THE EXACT FACTS.

The speech of General Early (as I have seen it reported) at Lex- ington on the 2ist instant is slightly inaccurate in its account of this matter in two particulars. As this inaccuracy does injustice to other Confederate soldiers no less gallant than the " Stonewall" brigade, I am sure the chivalric old General and all others like him, with hearts in the right place, will be glad to have it corrected and the exact facts stated.

THE FOURTH ALABAMA.

It was to the Fourth Alabama regiment that the words were spoken by General Bee, about 2 or 3 o'clock in the afternoon of July 21, 1861. This regiment, with the Sixth North Carolina and Second and Eleventh Mississippi, constituted Bee's brigade; and as the brigade arrived at Manassas from the Valley in detachments, so it went into and fought through the battle, not as a whole, but by separate regiments.
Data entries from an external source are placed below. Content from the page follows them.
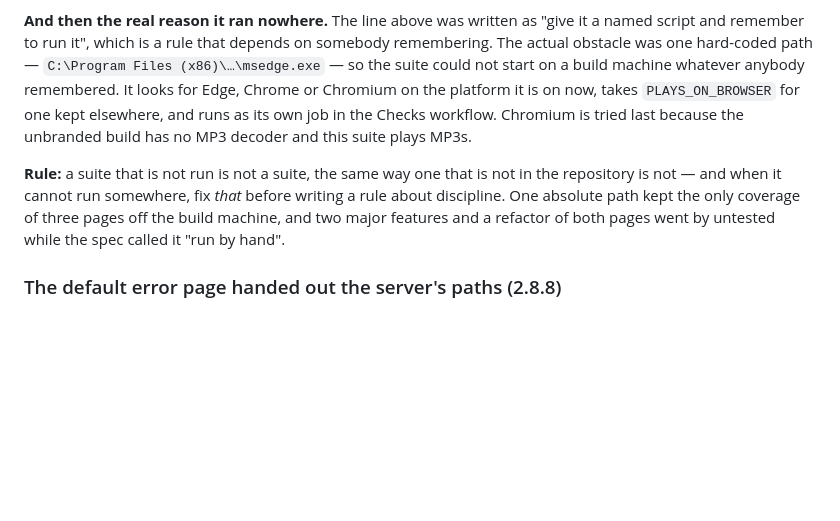
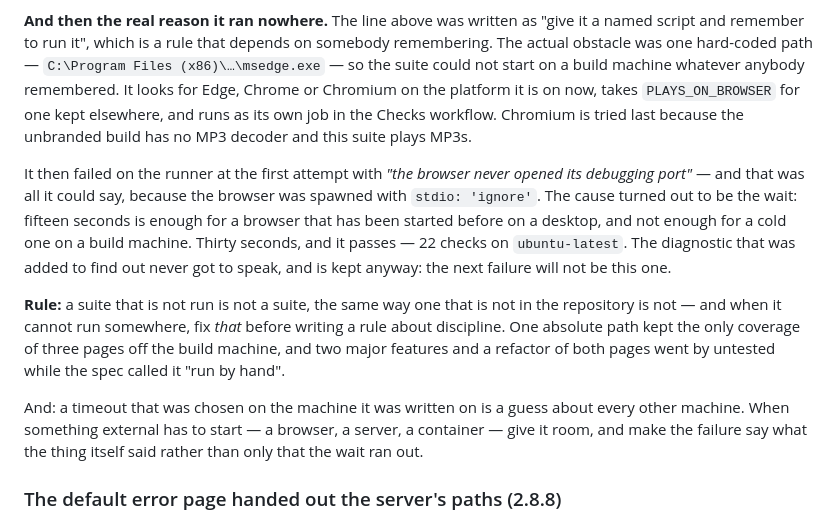
Before and after one commit to Starf0x/my-audiobook-collection, a Markdown page: fixes.md, the part around the change. Drawn GitHub-style; blank space fills up the shorter version.

Commit message:
Record why it would not start on the runner
Fifteen seconds is enough for a browser that has been started before
on a desktop and not enough for a cold one on a build machine. The
diagnostic added to find that out never got to speak; it is kept, so
the next failure will not be this one.

Co-Authored-By: Claude Opus 5 <noreply@anthropic.com>

```diff
--- a/fixes.md
+++ b/fixes.md
@@ -544,11 +544,24 @@ the platform it is on now, takes `PLAYS_ON_BROWSER` for one kept elsewhere, and
 runs as its own job in the Checks workflow. Chromium is tried last because the
 unbranded build has no MP3 decoder and this suite plays MP3s.
 
+It then failed on the runner at the first attempt with *"the browser never opened
+its debugging port"* — and that was all it could say, because the browser was
+spawned with `stdio: 'ignore'`. The cause turned out to be the wait: fifteen
+seconds is enough for a browser that has been started before on a desktop, and
+not enough for a cold one on a build machine. Thirty seconds, and it passes —
+22 checks on `ubuntu-latest`. The diagnostic that was added to find out never
+got to speak, and is kept anyway: the next failure will not be this one.
+
 **Rule:** a suite that is not run is not a suite, the same way one that is not in
 the repository is not — and when it cannot run somewhere, fix *that* before
 writing a rule about discipline. One absolute path kept the only coverage of
 three pages off the build machine, and two major features and a refactor of both
 pages went by untested while the spec called it "run by hand".
+
+And: a timeout that was chosen on the machine it was written on is a guess about
+every other machine. When something external has to start — a browser, a server,
+a container — give it room, and make the failure say what the thing itself said
+rather than only that the wait ran out.
 
 ### The default error page handed out the server's paths (2.8.8)
 
```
The Fourth Alabama having arrived at Manassas on Saturday, the 2Oth, was in movement very early on Sunday morn- ing, the 2ist, from near the junction towards the upper fords of Bull Run. The dust raised by the march of the Federal army to Sud- ley's ford having attracted attention, the Fourth Alabama was hur- ried by General Bee in that direction, and we reached before n A. M. the plateau of the Henry House, whereon the main conflict oc- curred afterwards.

A GREAT SACRIFICE.

Bee seeing that this was a good position for defence, but that the Federals would capture it unless delayed before the Confederate forces could reach there in sufficient numbers, ordered the Fourth Alabama to hasten a half mile further north beyond Young's branch and the wood over there to aid Evans, Wheat, and others in detain- ing the Federal army.

This duty we performed at great sacrifice, standing fast for an hour or more against overwhelming numbers, losing our Colonel, Egbert Jones, mortally wounded ; Lieutenant-Colonel Law and Major Scott, disabled, and a great number of other officers and men killed and wounded.

Then in obedience to orders we withdrew from our advanced posi- tion and took position on the Confederate battle-line and in rear of the Robinson House.